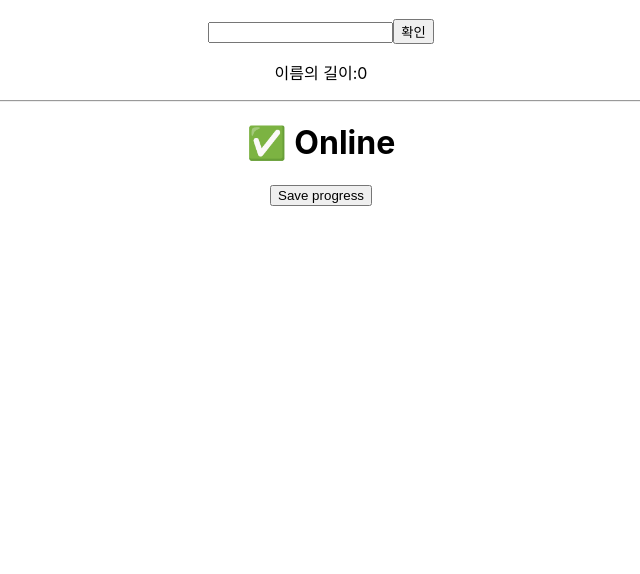
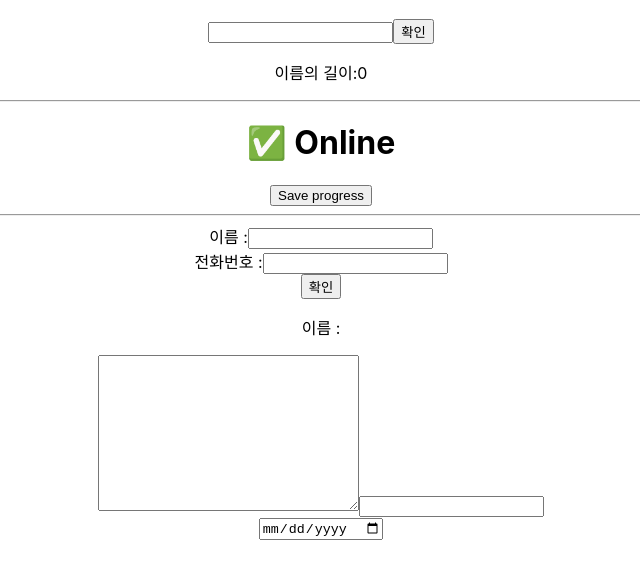
Before and after one commit to hj-Seong/2023-react-hook, a React (Create React App) app in the folder react-hook/: page / in a window 1280 px wide. Shown: the top 574 px of the page, without its empty margins (319-959 px from the left). Built offline with nearby package versions, Linux system fonts and the light colour scheme.

Commit message:
0613 커스텀훅-useState

```diff
--- a/react-hook/src/App.js
+++ b/react-hook/src/App.js
@@ -2,6 +2,7 @@ import './App.css';
 import { useCallback, useMemo, useState } from 'react'
 import StatusBar from './components/StatusBar';
 import SaveButton from './components/SaveButton';
+import InputBox from './components/InputBox';
 
 function App() {
   // onChange와 연결 되어있는 값은 바로 사용하기보단 : 연결된 값은 언제든지 바뀔수있는값
@@ -74,6 +75,10 @@ function App() {
       <hr></hr>
       <StatusBar />
       <SaveButton />
+
+      <hr />
+      <InputBox />
+
     </div>
   );
 }
--- /dev/null
+++ b/react-hook/src/components/InputBox.jsx
@@ -0,0 +1,42 @@
+import React, { useState } from 'react'
+import { useFormInput } from '../hook/useFormInput'
+
+export default function InputBox() {
+  // 이름 받아오는 useFormInput
+  const nameProps = useFormInput("");
+  // 전화번호 받아오는 useFromInput
+  const phoneProps = useFormInput("");
+
+  // 확정된 이름을 기록하는 state
+  const [name, setName] = useState("");
+
+  // 클릭했을때 이름값을 저장하는 함수
+  const addName = () => {
+    setName(nameProps.value);
+  }
+
+  return (
+    <div>
+        <label htmlFor="">
+            이름 :
+            <input {...nameProps} />
+        </label>
+        <br />
+        <label htmlFor="">
+            전화번호 :
+            <input type="text" {...phoneProps} />
+        </label>
+        <br />
+        <button onClick={ addName }>확인</button>
+        <p>이름 : {name} </p>
+
+        {/** useFormInput 을 사용하여 아래 태그의 값을 가져오세요 */}
+        <textarea cols="30" rows="10"></textarea>
+        <input type="email"  /><br />
+        <input type="date" />
+        <p></p>
+        <p></p>
+        <p></p>
+    </div>
+  )
+}
--- /dev/null
+++ b/react-hook/src/hook/useFormInput.js
@@ -0,0 +1,25 @@
+import { useState } from 'react';
+
+// 작성한 커스텀 훅을 export를 통해서 내보내준다
+// initialValue는 초기값을 받아와서 useState에 넣어준다
+// 커스텀훅을 만들때 외부에서 받아올 값(지정해줄값)이 있다면
+// 매개변수를 통해서 받아오기
+export function useFormInput(initialValue) {
+  const [value, setValue] = useState(initialValue);
+
+  // 이벤트 객체에서 value값을 가져와서 setValue 값 수정
+  function handleChange(e) {
+    setValue(e.target.value);
+  }
+
+  // 태그에 속성값으로 전달하기 위해 객체로 만들어서 내보냄
+  // value와 onChange는 태그의 속성이름!
+  // value={value}
+  const inputProps = {
+    value: value,
+    onChange: handleChange
+  };
+
+  // return된 값을 이용해서 속성값과, props값, value값을 꺼내는 용도
+  return inputProps;
+}
```
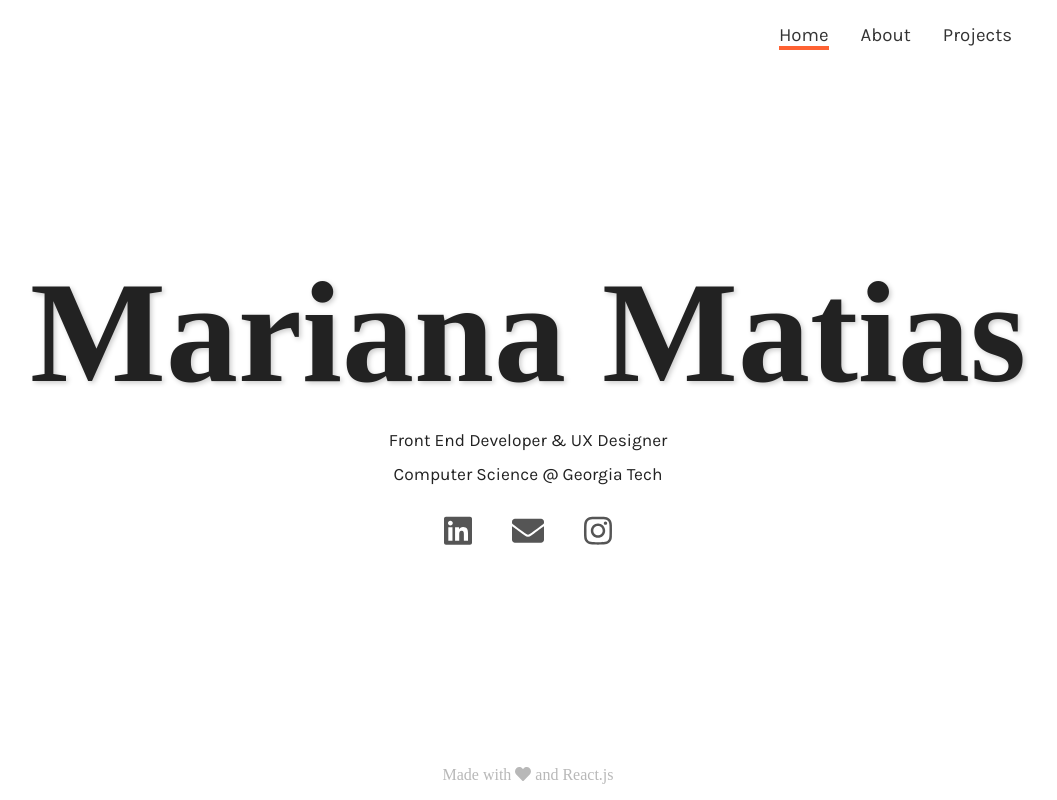
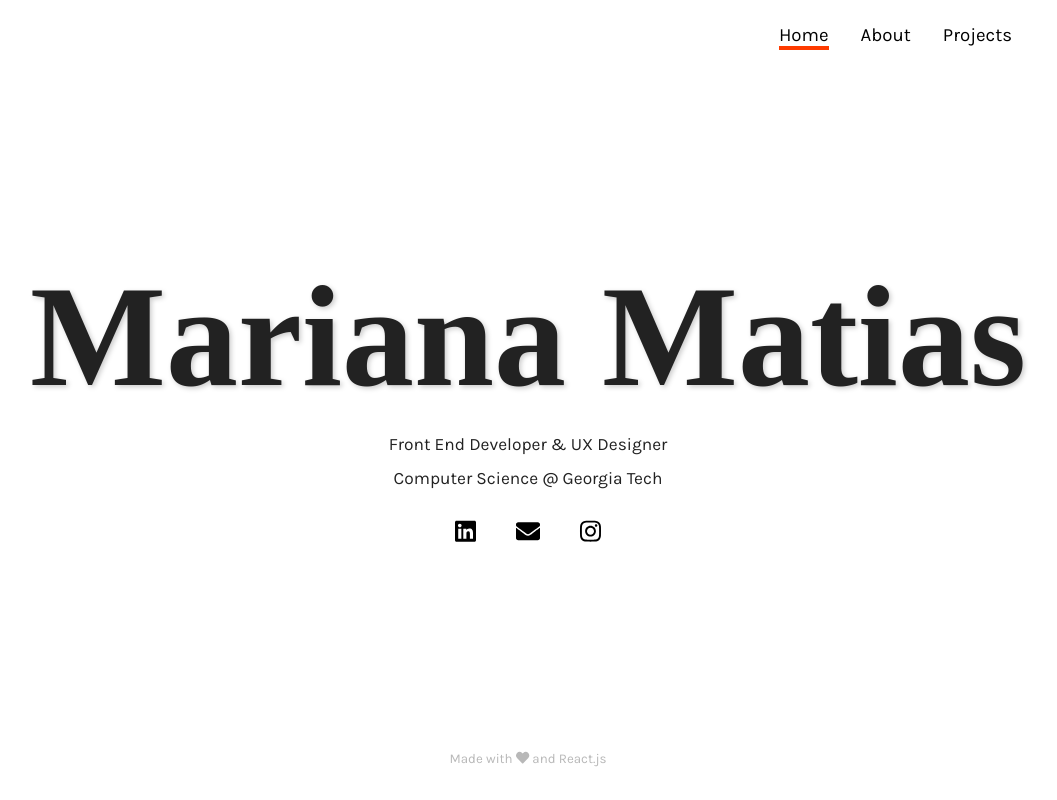
Before and after one commit to marianamatias/marianamatias.github.io, a React (Create React App) app in the folder portfolio/: page / in a window 1280 px wide. Shown: the whole page, without its empty margins (112-1169 px from the left). Built offline with nearby package versions, Linux system fonts and the light colour scheme; a web font is replaced by a local one.

Commit message:
Home and About style edits

```diff
--- a/portfolio/src/components/Menu.js
+++ b/portfolio/src/components/Menu.js
@@ -13,7 +13,7 @@ export default styled(Menu)`
   display: flex;
   justify-content: space-between;
   background: white;
-  opacity: 0.8;
+  // opacity: 0.8;
   width: 100%;
   padding: 1.5rem 1rem;
   position: fixed;
@@ -21,7 +21,9 @@ export default styled(Menu)`
   left: 0;
   right: 0;
   display: ${(props) =>
-    parseFloat(props.scrollPosition) > 1 ? "none" : "flex"};
+    (props.scrollPosition) > 350 ? "none" : "flex"};
+  opacity: ${(props) =>
+    (props.scrollPosition) > 50 ? 0.8 : 1};
 
   p {
     font-family: "Dawning of a New Day", cursive;
--- a/portfolio/src/components/MenuWrapper.js
+++ b/portfolio/src/components/MenuWrapper.js
@@ -12,11 +12,7 @@ const MenuWrapper = ({ children, className }) => {
 
   const scrollProgress = () => {
     const scrollPx = document.documentElement.scrollTop;
-    const winHeightPx =
-      document.documentElement.scrollHeight -
-      document.documentElement.clientHeight;
-    const scrolledAmount = `${(scrollPx / winHeightPx) * 100}%`;
-    setScrolled(scrolledAmount);
+    setScrolled(scrollPx);
   };
 
   return (
--- a/portfolio/src/components/Pages/About.js
+++ b/portfolio/src/components/Pages/About.js
@@ -36,14 +36,20 @@ const About = ({ className }) => {
           <p>
             My biggest passion is a combination of traveling, learning
             languages, and discovering other cultures. I am a huge advocate for
-            the benefits of travel - I've done a few exchanges in France{" "}
-            <span role="img" aria-label="fr">
+            the benefits of travel - I've done a few exchanges in{" "}
+            <a href="https://sites.gatech.edu/ramble-abroad-blog/2018/08/29/why-i-didnt-travel/">
+              <mark>France</mark>
+            </a>{" "}
+            {/* <span role="img" aria-label="fr">
               🇫🇷
-            </span>
-            , I've interned in Brazil{" "}
-            <span role="img" aria-label="br">
+            </span> */}
+            , I've interned in{" "}
+            <a href="https://www.linkedin.com/posts/activity-6700114796425158656-GNy2">
+              <mark>Brazil</mark>
+            </a>{" "}
+            {/* <span role="img" aria-label="br">
               🇧🇷
-            </span>
+            </span> */}
             , and I'm just getting started!
           </p>
           {/* <p>
@@ -79,6 +85,7 @@ export default styled(About)`
     display: grid;
     grid-template-columns: 40% auto;
     grid-column-gap: 2rem;
+    grid-row-gap: 2rem;
     img {
       border-radius: 0.15em;
       width: 100%;
@@ -96,8 +103,12 @@ export default styled(About)`
   }
   @media screen and (max-width: 992px) {
     .container {
-      display: flex;
-      flex-wrap: wrap;
+      grid-template-columns: 1fr;
+    }
+  }
+  @media screen and (max-width: 600px) {
+    h1 {
+      font-size: 2rem;
     }
   }
 `;
--- a/portfolio/src/components/Pages/Home.js
+++ b/portfolio/src/components/Pages/Home.js
@@ -15,22 +15,31 @@ const Home = ({ className }) => {
         </span>
         <SocialLinks />
       </div>
-      <div className="footer">
+      <p className="footer">
         Made with <FontAwesomeIcon icon={faHeart} /> and React.js
-      </div>
+      </p>
     </div>
   );
 };
 
 export default styled(Home)`
   .footer {
+    font-size: 10pt;
     position: fixed;
     bottom: 0;
     right: 0;
     left: 0;
     text-align: center;
     padding: 1rem 0;
-    color: #B8B8B8;
+    color: #b8b8b8;
+
+    svg {
+      transition: all 0.3s;
+      &:hover {
+        color: #f80081;
+        transform: scale(1.3);
+      }
+    }
   }
   .info {
     position: absolute;
@@ -61,6 +70,8 @@ export default styled(Home)`
     @media screen and (max-width: 600px) {
       h1 {
         font-size: 5rem;
+        text-shadow: none;
+        font-weight: normal;
       }
       .description {
         display: none;
--- a/portfolio/src/components/Pages/ProjectPage.js
+++ b/portfolio/src/components/Pages/ProjectPage.js
@@ -11,9 +11,9 @@ const ProjectPage = ({ className, children }) => {
 
   useEffect(() => {
     window.addEventListener("scroll", scrollProgress);
-    if (!showFAB && window.pageYOffset > 400) {
+    if (!showFAB && window.pageYOffset > 350) {
       setShowFAB(true);
-    } else if (showFAB && window.pageYOffset <= 400) {
+    } else if (showFAB && window.pageYOffset <= 350) {
       setShowFAB(false);
     }
   }, [scrolled, showFAB]);
@@ -35,10 +35,7 @@ const ProjectPage = ({ className, children }) => {
     <div className={className}>
       <ProgressBar width={scrolled} />
       {children}
-      <div
-        className="fab"
-        style={{ visibility: parseFloat(scrolled) > 20 ? "visible" : "hidden" }}
-      >
+      <div className="fab" style={{ display: showFAB ? "flex" : "none" }}>
         <Button onClick={scrollToTop}>
           <FontAwesomeIcon icon={faAngleUp} size="2x" />
         </Button>
@@ -57,7 +54,7 @@ export default styled(ProjectPage)`
     position: fixed;
     bottom: 0;
     right: 0;
-    opacity: 0.6;
+    opacity: 0.8;
     transition: all 0.3s;
 
     ${Button} {
--- a/portfolio/src/components/SocialLinks.js
+++ b/portfolio/src/components/SocialLinks.js
@@ -37,11 +37,14 @@ export default styled(SocialLinks)`
   margin-top: 2rem;
 
   a {
-    color: #555;
-    font-size: 2rem;
-    transition: all 0.2s;
-    :hover {
-      color: #f80081;
+    color: black;
+    font-size: 1.5rem;
+    svg {
+      transition: all 0.2s;
+      &:hover {
+        color: #f80081;
+        transform: scale(1.3);
+      }
     }
   }
 
--- a/portfolio/src/index.css
+++ b/portfolio/src/index.css
@@ -35,6 +35,7 @@ ul {
 a {
   font-family: "Karla", serif;
 }
+
 mark {
   display: inline-block;
   line-height: 0em;
```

####################

Problem description :: Scan the material for lines that hold the word "flex", then say how many there are and nothing else.

Final answer :: 6